## WHAT TO PRODUCE:
Reproduce the full listing that appears beneath this instruction exactly.

———

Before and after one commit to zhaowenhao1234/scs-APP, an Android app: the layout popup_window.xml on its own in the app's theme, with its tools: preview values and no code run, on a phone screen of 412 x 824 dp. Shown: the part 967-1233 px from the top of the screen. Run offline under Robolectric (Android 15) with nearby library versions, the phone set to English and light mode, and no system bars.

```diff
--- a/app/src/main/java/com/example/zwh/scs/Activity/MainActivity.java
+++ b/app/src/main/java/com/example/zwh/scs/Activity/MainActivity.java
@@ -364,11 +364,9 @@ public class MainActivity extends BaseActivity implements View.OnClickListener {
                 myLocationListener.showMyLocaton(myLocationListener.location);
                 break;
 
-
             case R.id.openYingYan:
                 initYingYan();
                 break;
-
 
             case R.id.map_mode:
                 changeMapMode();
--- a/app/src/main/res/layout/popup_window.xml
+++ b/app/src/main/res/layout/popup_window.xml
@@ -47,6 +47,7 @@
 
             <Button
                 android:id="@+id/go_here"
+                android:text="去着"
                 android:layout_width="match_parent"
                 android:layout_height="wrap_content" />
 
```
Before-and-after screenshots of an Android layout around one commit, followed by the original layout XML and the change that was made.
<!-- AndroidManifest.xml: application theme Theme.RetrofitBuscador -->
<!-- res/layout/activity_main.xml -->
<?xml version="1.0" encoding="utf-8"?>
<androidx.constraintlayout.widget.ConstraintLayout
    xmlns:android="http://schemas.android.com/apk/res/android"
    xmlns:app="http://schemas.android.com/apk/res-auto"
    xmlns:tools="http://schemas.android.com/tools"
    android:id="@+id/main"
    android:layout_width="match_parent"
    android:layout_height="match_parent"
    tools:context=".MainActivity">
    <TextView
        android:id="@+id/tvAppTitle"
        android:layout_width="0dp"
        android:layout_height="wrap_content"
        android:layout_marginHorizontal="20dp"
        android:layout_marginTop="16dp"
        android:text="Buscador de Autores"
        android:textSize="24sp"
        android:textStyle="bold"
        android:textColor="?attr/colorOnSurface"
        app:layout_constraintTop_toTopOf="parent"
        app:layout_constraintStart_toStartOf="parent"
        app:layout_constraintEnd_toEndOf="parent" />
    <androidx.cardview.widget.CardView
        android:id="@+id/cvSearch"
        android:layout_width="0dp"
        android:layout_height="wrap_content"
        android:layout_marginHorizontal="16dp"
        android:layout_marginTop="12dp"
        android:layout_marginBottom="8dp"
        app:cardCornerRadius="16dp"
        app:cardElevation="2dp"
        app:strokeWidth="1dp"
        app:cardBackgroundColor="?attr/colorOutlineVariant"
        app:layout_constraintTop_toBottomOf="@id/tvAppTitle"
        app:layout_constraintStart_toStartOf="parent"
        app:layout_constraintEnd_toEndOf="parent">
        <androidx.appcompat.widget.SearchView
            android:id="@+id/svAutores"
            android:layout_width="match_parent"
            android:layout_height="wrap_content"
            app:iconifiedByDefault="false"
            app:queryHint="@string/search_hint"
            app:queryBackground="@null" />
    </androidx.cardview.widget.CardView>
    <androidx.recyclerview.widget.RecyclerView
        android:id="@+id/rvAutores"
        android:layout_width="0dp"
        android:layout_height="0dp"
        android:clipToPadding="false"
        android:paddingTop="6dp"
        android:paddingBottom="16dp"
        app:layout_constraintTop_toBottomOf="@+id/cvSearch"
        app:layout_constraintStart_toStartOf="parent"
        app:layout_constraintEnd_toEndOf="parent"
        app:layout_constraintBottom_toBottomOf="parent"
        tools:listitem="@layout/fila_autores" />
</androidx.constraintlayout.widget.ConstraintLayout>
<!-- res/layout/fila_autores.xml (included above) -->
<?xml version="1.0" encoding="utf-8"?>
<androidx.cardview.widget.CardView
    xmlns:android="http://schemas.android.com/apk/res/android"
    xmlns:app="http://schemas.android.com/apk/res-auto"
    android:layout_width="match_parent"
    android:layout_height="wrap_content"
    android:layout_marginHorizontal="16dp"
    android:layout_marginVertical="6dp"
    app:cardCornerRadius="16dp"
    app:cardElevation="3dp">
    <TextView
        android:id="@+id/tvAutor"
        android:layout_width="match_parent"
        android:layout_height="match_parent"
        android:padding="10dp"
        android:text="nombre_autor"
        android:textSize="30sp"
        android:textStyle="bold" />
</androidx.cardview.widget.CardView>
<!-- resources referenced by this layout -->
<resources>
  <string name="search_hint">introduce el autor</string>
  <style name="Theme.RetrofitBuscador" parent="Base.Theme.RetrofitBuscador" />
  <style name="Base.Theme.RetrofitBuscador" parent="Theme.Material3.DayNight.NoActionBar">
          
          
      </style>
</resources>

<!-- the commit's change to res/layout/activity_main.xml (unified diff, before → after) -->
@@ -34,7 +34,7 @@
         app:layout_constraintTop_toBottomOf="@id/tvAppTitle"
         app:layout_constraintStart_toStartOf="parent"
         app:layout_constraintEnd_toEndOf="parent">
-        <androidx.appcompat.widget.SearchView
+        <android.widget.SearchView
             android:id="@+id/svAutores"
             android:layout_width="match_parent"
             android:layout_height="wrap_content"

———

## EXERCISE RESPONSE:
Before and after one commit to zhaowenhao1234/scs-APP, an Android app: the layout popup_window.xml on its own in the app's theme, with its tools: preview values and no code run, on a phone screen of 412 x 824 dp. Shown: the part 967-1233 px from the top of the screen. Run offline under Robolectric (Android 15) with nearby library versions, the phone set to English and light mode, and no system bars.

```diff
--- a/app/src/main/java/com/example/zwh/scs/Activity/MainActivity.java
+++ b/app/src/main/java/com/example/zwh/scs/Activity/MainActivity.java
@@ -364,11 +364,9 @@ public class MainActivity extends BaseActivity implements View.OnClickListener {
                 myLocationListener.showMyLocaton(myLocationListener.location);
                 break;
 
-
             case R.id.openYingYan:
                 initYingYan();
                 break;
-
 
             case R.id.map_mode:
                 changeMapMode();
--- a/app/src/main/res/layout/popup_window.xml
+++ b/app/src/main/res/layout/popup_window.xml
@@ -47,6 +47,7 @@
 
             <Button
                 android:id="@+id/go_here"
+                android:text="去着"
                 android:layout_width="match_parent"
                 android:layout_height="wrap_content" />
 
```
Before-and-after screenshots of an Android layout around one commit, followed by the original layout XML and the change that was made.
<!-- AndroidManifest.xml: application theme Theme.RetrofitBuscador -->
<!-- res/layout/activity_main.xml -->
<?xml version="1.0" encoding="utf-8"?>
<androidx.constraintlayout.widget.ConstraintLayout
    xmlns:android="http://schemas.android.com/apk/res/android"
    xmlns:app="http://schemas.android.com/apk/res-auto"
    xmlns:tools="http://schemas.android.com/tools"
    android:id="@+id/main"
    android:layout_width="match_parent"
    android:layout_height="match_parent"
    tools:context=".MainActivity">
    <TextView
        android:id="@+id/tvAppTitle"
        android:layout_width="0dp"
        android:layout_height="wrap_content"
        android:layout_marginHorizontal="20dp"
        android:layout_marginTop="16dp"
        android:text="Buscador de Autores"
        android:textSize="24sp"
        android:textStyle="bold"
        android:textColor="?attr/colorOnSurface"
        app:layout_constraintTop_toTopOf="parent"
        app:layout_constraintStart_toStartOf="parent"
        app:layout_constraintEnd_toEndOf="parent" />
    <androidx.cardview.widget.CardView
        android:id="@+id/cvSearch"
        android:layout_width="0dp"
        android:layout_height="wrap_content"
        android:layout_marginHorizontal="16dp"
        android:layout_marginTop="12dp"
        android:layout_marginBottom="8dp"
        app:cardCornerRadius="16dp"
        app:cardElevation="2dp"
        app:strokeWidth="1dp"
        app:cardBackgroundColor="?attr/colorOutlineVariant"
        app:layout_constraintTop_toBottomOf="@id/tvAppTitle"
        app:layout_constraintStart_toStartOf="parent"
        app:layout_constraintEnd_toEndOf="parent">
        <androidx.appcompat.widget.SearchView
            android:id="@+id/svAutores"
            android:layout_width="match_parent"
            android:layout_height="wrap_content"
            app:iconifiedByDefault="false"
            app:queryHint="@string/search_hint"
            app:queryBackground="@null" />
    </androidx.cardview.widget.CardView>
    <androidx.recyclerview.widget.RecyclerView
        android:id="@+id/rvAutores"
        android:layout_width="0dp"
        android:layout_height="0dp"
        android:clipToPadding="false"
        android:paddingTop="6dp"
        android:paddingBottom="16dp"
        app:layout_constraintTop_toBottomOf="@+id/cvSearch"
        app:layout_constraintStart_toStartOf="parent"
        app:layout_constraintEnd_toEndOf="parent"
        app:layout_constraintBottom_toBottomOf="parent"
        tools:listitem="@layout/fila_autores" />
</androidx.constraintlayout.widget.ConstraintLayout>
<!-- res/layout/fila_autores.xml (included above) -->
<?xml version="1.0" encoding="utf-8"?>
<androidx.cardview.widget.CardView
    xmlns:android="http://schemas.android.com/apk/res/android"
    xmlns:app="http://schemas.android.com/apk/res-auto"
    android:layout_width="match_parent"
    android:layout_height="wrap_content"
    android:layout_marginHorizontal="16dp"
    android:layout_marginVertical="6dp"
    app:cardCornerRadius="16dp"
    app:cardElevation="3dp">
    <TextView
        android:id="@+id/tvAutor"
        android:layout_width="match_parent"
        android:layout_height="match_parent"
        android:padding="10dp"
        android:text="nombre_autor"
        android:textSize="30sp"
        android:textStyle="bold" />
</androidx.cardview.widget.CardView>
<!-- resources referenced by this layout -->
<resources>
  <string name="search_hint">introduce el autor</string>
  <style name="Theme.RetrofitBuscador" parent="Base.Theme.RetrofitBuscador" />
  <style name="Base.Theme.RetrofitBuscador" parent="Theme.Material3.DayNight.NoActionBar">
          
          
      </style>
</resources>

<!-- the commit's change to res/layout/activity_main.xml (unified diff, before → after) -->
@@ -34,7 +34,7 @@
         app:layout_constraintTop_toBottomOf="@id/tvAppTitle"
         app:layout_constraintStart_toStartOf="parent"
         app:layout_constraintEnd_toEndOf="parent">
-        <androidx.appcompat.widget.SearchView
+        <android.widget.SearchView
             android:id="@+id/svAutores"
             android:layout_width="match_parent"
             android:layout_height="wrap_content"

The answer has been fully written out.